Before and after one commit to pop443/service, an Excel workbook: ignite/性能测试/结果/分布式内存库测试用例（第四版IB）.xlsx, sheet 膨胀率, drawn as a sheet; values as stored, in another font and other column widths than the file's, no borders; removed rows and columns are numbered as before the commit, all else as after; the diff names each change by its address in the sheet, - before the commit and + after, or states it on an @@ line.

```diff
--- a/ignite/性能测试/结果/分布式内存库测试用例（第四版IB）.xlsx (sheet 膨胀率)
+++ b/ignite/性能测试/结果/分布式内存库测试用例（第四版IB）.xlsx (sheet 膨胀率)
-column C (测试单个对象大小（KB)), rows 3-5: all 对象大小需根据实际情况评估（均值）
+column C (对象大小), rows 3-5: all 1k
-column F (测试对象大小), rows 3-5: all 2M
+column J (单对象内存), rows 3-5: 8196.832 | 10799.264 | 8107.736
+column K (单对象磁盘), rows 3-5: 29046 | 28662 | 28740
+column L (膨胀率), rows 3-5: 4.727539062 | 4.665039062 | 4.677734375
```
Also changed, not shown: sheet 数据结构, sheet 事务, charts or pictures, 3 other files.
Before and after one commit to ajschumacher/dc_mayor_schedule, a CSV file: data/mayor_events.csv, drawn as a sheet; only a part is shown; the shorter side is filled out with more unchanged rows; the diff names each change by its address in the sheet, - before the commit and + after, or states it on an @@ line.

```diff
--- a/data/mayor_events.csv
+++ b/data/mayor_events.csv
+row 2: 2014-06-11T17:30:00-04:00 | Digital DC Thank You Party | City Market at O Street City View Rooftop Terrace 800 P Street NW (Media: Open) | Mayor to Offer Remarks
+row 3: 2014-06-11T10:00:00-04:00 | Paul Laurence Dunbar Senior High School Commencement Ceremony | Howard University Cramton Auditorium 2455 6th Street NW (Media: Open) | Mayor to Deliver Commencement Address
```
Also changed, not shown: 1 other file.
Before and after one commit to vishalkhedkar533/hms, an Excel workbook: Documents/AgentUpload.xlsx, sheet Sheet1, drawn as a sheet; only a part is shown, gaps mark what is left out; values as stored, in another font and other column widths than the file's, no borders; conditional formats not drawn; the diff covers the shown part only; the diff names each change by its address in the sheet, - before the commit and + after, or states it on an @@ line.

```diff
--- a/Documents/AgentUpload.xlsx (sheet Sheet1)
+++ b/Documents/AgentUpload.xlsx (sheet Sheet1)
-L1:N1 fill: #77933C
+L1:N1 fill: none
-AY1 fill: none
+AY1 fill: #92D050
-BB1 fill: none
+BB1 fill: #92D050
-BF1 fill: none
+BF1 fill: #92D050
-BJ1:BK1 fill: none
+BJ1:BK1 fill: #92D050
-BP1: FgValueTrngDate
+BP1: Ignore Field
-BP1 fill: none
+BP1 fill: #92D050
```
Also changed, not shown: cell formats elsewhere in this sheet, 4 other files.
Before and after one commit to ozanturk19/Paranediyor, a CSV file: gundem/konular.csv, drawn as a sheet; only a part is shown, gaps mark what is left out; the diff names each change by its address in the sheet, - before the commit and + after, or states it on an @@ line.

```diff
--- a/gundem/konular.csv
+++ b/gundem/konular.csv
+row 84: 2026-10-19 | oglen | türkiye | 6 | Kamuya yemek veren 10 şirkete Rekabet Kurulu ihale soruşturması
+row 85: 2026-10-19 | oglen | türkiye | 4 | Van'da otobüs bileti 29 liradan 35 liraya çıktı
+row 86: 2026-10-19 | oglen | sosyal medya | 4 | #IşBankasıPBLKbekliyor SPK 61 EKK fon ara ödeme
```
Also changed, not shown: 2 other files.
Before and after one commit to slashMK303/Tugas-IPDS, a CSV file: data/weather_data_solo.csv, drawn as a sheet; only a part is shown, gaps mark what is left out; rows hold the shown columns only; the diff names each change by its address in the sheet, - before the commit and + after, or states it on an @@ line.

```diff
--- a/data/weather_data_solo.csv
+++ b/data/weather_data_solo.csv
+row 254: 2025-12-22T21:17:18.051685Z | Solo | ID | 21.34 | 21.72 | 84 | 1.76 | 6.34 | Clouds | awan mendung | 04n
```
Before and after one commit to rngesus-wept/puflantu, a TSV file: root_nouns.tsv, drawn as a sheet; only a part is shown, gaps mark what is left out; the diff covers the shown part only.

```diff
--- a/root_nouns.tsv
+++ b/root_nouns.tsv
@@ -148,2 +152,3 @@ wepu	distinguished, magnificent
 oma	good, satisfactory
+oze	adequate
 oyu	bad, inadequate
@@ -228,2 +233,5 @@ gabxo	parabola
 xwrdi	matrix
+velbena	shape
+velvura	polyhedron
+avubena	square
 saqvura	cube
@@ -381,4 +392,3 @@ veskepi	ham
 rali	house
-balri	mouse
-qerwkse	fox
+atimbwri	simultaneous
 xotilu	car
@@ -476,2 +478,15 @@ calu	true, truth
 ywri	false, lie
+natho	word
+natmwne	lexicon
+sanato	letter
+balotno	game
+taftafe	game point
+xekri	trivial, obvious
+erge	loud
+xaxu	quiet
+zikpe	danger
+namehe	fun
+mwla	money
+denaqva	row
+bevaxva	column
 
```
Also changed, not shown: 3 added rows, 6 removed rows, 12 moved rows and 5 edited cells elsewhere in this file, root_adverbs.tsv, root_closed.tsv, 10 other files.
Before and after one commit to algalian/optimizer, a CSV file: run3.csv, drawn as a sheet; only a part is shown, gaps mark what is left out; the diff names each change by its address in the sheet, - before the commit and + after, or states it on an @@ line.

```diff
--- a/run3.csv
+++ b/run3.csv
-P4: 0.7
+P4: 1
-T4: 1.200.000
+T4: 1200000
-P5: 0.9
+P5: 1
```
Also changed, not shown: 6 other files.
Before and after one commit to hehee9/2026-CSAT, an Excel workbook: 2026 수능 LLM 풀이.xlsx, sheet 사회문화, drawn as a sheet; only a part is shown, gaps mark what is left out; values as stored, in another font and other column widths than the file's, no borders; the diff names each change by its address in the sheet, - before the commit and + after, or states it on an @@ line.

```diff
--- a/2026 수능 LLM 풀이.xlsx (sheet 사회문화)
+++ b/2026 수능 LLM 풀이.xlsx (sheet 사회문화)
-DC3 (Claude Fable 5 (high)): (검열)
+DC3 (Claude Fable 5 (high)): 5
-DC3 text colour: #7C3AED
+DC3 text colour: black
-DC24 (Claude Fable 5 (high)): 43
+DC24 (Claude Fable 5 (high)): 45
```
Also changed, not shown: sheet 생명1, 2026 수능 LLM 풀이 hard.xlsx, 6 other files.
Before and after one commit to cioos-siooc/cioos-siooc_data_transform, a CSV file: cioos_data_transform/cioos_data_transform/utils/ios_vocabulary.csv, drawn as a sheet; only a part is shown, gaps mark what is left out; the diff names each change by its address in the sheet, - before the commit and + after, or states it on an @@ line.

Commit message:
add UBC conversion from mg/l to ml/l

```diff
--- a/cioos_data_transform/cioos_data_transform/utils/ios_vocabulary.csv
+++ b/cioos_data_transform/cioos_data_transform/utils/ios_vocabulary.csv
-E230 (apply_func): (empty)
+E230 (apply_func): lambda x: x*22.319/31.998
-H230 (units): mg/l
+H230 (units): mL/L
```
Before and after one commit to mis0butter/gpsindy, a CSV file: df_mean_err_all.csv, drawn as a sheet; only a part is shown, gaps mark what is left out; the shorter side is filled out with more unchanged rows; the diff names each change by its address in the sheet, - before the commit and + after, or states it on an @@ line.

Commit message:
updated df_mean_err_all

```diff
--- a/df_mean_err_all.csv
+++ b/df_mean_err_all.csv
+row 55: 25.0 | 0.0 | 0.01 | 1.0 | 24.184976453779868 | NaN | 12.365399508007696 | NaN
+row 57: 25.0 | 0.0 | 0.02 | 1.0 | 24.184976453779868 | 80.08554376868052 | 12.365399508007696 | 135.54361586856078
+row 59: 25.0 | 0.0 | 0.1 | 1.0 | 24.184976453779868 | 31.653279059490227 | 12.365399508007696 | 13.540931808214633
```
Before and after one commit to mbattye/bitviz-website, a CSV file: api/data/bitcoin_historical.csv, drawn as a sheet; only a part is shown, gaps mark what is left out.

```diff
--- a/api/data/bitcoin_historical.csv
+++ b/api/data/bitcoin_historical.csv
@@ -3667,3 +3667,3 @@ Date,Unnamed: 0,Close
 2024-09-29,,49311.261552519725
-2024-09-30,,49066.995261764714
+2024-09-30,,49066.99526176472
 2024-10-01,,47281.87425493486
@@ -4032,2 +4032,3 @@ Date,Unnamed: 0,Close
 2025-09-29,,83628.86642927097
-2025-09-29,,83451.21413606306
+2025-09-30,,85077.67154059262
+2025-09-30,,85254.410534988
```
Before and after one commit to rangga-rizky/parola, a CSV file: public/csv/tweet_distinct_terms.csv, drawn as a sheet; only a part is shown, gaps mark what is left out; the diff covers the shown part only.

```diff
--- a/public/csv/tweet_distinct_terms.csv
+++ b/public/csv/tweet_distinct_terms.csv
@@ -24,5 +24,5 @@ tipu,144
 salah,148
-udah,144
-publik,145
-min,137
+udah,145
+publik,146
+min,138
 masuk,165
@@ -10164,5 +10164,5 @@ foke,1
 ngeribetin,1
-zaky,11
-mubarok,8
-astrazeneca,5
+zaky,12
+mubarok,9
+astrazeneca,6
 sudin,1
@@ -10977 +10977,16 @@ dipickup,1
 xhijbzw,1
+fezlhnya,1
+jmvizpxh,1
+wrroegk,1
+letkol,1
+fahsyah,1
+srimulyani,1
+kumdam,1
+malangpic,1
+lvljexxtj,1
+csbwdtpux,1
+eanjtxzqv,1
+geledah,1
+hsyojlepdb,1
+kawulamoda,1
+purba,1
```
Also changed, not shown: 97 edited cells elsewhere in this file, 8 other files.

▬▬▬▬▬▬

### Requirement
Bring together all lines from the listing that contain the word "oglen".

### Response box
+row 84: 2026-10-19 | oglen | türkiye | 6 | Kamuya yemek veren 10 şirkete Rekabet Kurulu ihale soruşturması
+row 85: 2026-10-19 | oglen | türkiye | 4 | Van'da otobüs bileti 29 liradan 35 liraya çıktı
+row 86: 2026-10-19 | oglen | sosyal medya | 4 | #IşBankasıPBLKbekliyor SPK 61 EKK fon ara ödeme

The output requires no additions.